▸ Work instructions: From the records below, copy out each line that has the word "Rondônia".

▸ Revision tracking records:
-=-=-

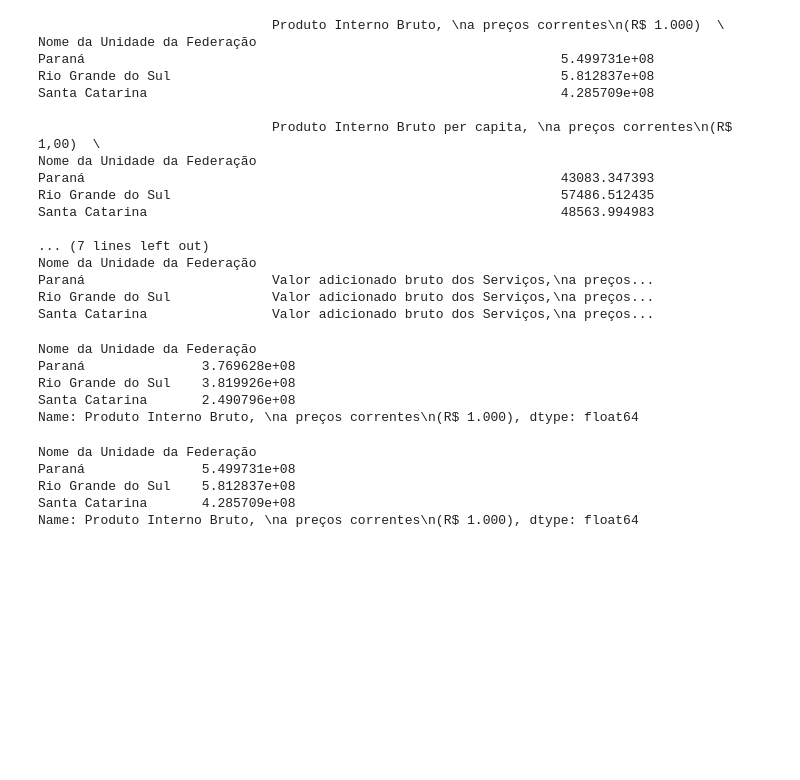
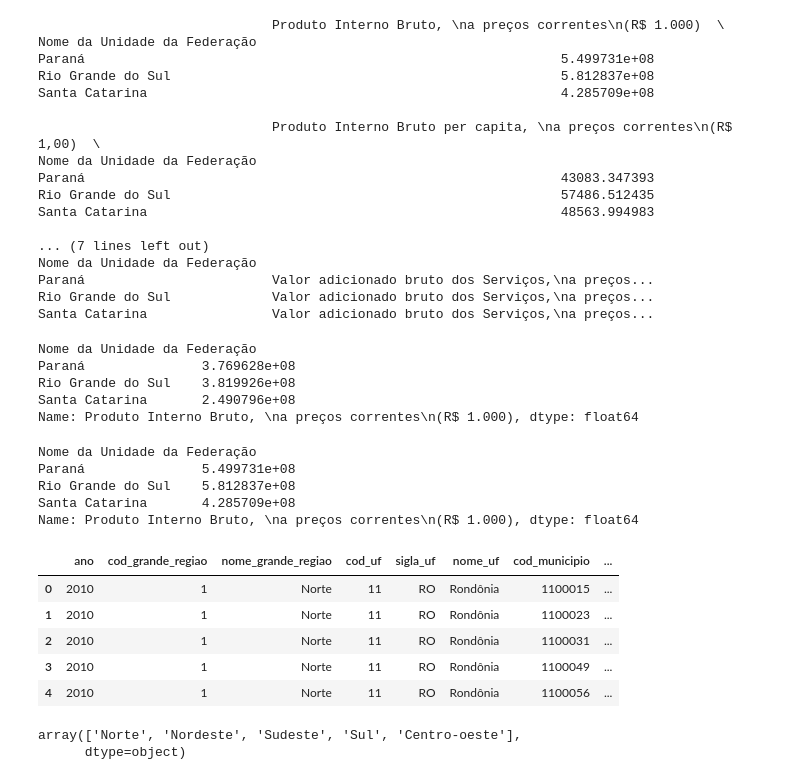
Before and after one commit to edilton-bs/analise_PIB_municipios, a Jupyter notebook: analise.ipynb, the cells around one changed output. Drawn from its saved outputs; the diff is of its cells as text; code cells hidden in the pictures; blank space fills up the shorter version.

```diff
--- a/analise.ipynb
+++ b/analise.ipynb
@@ -306,3 +306,20 @@ Paraná               5.499731e+08
 Rio Grande do Sul    5.812837e+08
 Santa Catarina       4.285709e+08
 Name: Produto Interno Bruto, \na preços correntes\n(R$ 1.000), dtype: float64
+# %%
+df = pd.read_parquet("pib_municipios.parquet")
+# %%
+df.head()
+# %% [output]
+|  | ano | cod_grande_regiao | nome_grande_regiao | cod_uf | sigla_uf | nome_uf | cod_municipio | ... |
+| 0 | 2010 | 1 | Norte | 11 | RO | Rondônia | 1100015 | ... |
+| 1 | 2010 | 1 | Norte | 11 | RO | Rondônia | 1100023 | ... |
+| 2 | 2010 | 1 | Norte | 11 | RO | Rondônia | 1100031 | ... |
+| 3 | 2010 | 1 | Norte | 11 | RO | Rondônia | 1100049 | ... |
+| 4 | 2010 | 1 | Norte | 11 | RO | Rondônia | 1100056 | ... |
+# %%
+# listar nom_grande_regiao únicos
+df['nome_grande_regiao'].unique()
+# %% [output]
+array(['Norte', 'Nordeste', 'Sudeste', 'Sul', 'Centro-oeste'],
+      dtype=object)
```
Also changed, not shown: 2 other files.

-=-=-

▸ Exercise answer:
+| 0 | 2010 | 1 | Norte | 11 | RO | Rondônia | 1100015 | ... |
+| 1 | 2010 | 1 | Norte | 11 | RO | Rondônia | 1100023 | ... |
+| 2 | 2010 | 1 | Norte | 11 | RO | Rondônia | 1100031 | ... |
+| 3 | 2010 | 1 | Norte | 11 | RO | Rondônia | 1100049 | ... |
+| 4 | 2010 | 1 | Norte | 11 | RO | Rondônia | 1100056 | ... |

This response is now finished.